Following the direction of the pointed finger I found the border crossing, young Chinese border guards smiling, not prepared for catastrophe or chaos, unaware.
I was in my usual state of mind, clutching an onwards bus ticket purchased in Sapa, predominantly written in Chinese; I was confused but hoping for the best. Once through customs I presented my bus ticket to anyone who did not hold a gun and was pointed in the direction of a bus station, well within walking distance.
Reaching the station I was politely pushed onto a waiting bus by a young female conductor and then we were off … with everyone letting out a huge sigh of relief. I looked back to wave goodbye to Vietnam and the polite but pushy conductor. However I discovered she had disappeared from view and was instead sitting in a seat in front of me.
I looked around at the other occupants, Chinese and Vietnamese. I was the only westerner, alone in a cultural minefield carrying no knowledge of each other’s language. I walked up the aisle to start a conversation with the female bus conductor, to build a rapport should I need her further assistance.

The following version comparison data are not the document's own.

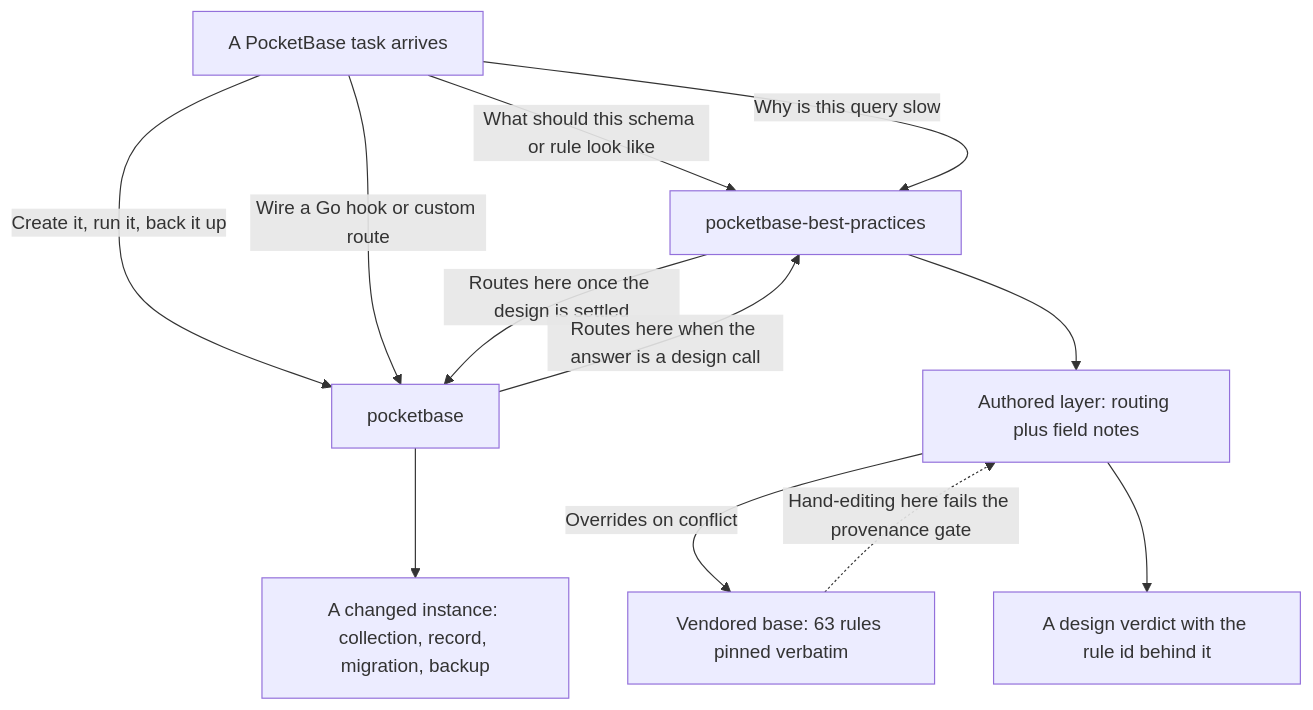
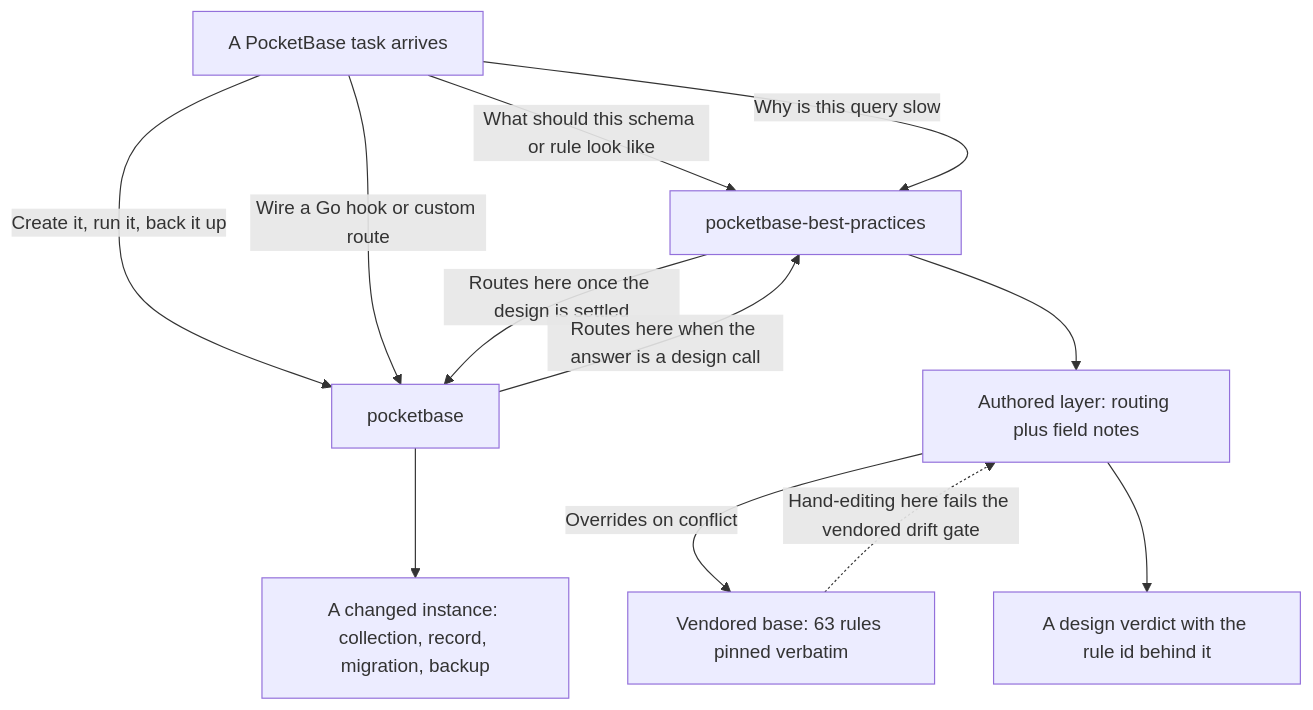
Before and after one commit to hsb3/dotfiles-agents: the diagram in plugins/pocketbase/README.md, drawn with Mermaid. The commit also changed 10 other files, not shown here.

````diff
--- a/plugins/pocketbase/README.md
+++ b/plugins/pocketbase/README.md
@@ -8,19 +8,19 @@
 ```mermaid
 flowchart TD
   task[A PocketBase task arrives]
 
   task -->|What should this schema or rule look like| bp[pocketbase-best-practices]
   task -->|Why is this query slow| bp
   task -->|Create it, run it, back it up| ops[pocketbase]
   task -->|Wire a Go hook or custom route| ops
 
   bp -->|Routes here once the design is settled| ops
   ops -->|Routes here when the answer is a design call| bp
 
   bp --> layer[Authored layer: routing plus field notes]
   layer -->|Overrides on conflict| base[Vendored base: 63 rules pinned verbatim]
   layer --> verdict[A design verdict with the rule id behind it]
   ops --> change[A changed instance: collection, record, migration, backup]
 
-  base -.->|Hand-editing here fails the provenance gate| layer
+  base -.->|Hand-editing here fails the vendored drift gate| layer
 ```
````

Unfortunately ‘Kunming?’ was the only common word we knew, the hoped for destination of the bus, 400kms north of the Chinese border, edging further north, creating distance from Vietnam.
I walked back to my seat, through the cloud of smoking passengers, and looked out of my window, pensively. Farmers were beginning to harvest their rice, the paddy fields on the hilly terrain awash with recent rain. It made me hungry, my stomach attuned to a bus stopping at every corner, the driver earning his Vietnamese sideline restaurant commission.
But this was China, dying in smoke; cigarette butts flicked into the aisle. No-longer would there be the winding course of the Mekong River. Instead it appeared we were on a direct route, ever onwards, churning the miles, ever onwards, towards Kunming.
7pm, dusk descending over the modern, clean streets of the Chinese city of Kunming.
It was a structure and a convenience, built for the bored, slaved office workers; chasing the yuan to be converted into dollar and used by the communists to purchase US government bonds.
It was a main thoroughfare, leading from the station into the suburbs, going nowhere beyond the horizon
Upon reaching Kunming, I was pointed in the right direction, finding accommodation in a high-rise hotel within the bounds of the central business district, nondescript.
Next morning I had to organise my tour towards Tibet. However I was informed by a tourist agency that a tour to Tibet from Kunming was prohibitively expensive and out-of-season.
“Come back in four months time.”
My plans, formulated a few days earlier, now lay in tatters.
Instead I would be better off spending my day walking around Kunming, taking photos of pagodas and parks, until it was time to return to my hotel room for a beer.
Unfortunately I was unprepared and possessed no bottle opener.
But that is another story; involving a receptionist’s shrill, screaming voice and the Swiss army knife of a security guard.
I can only inform you that the hotel’s furniture was as presentable leaving as I when I arrived.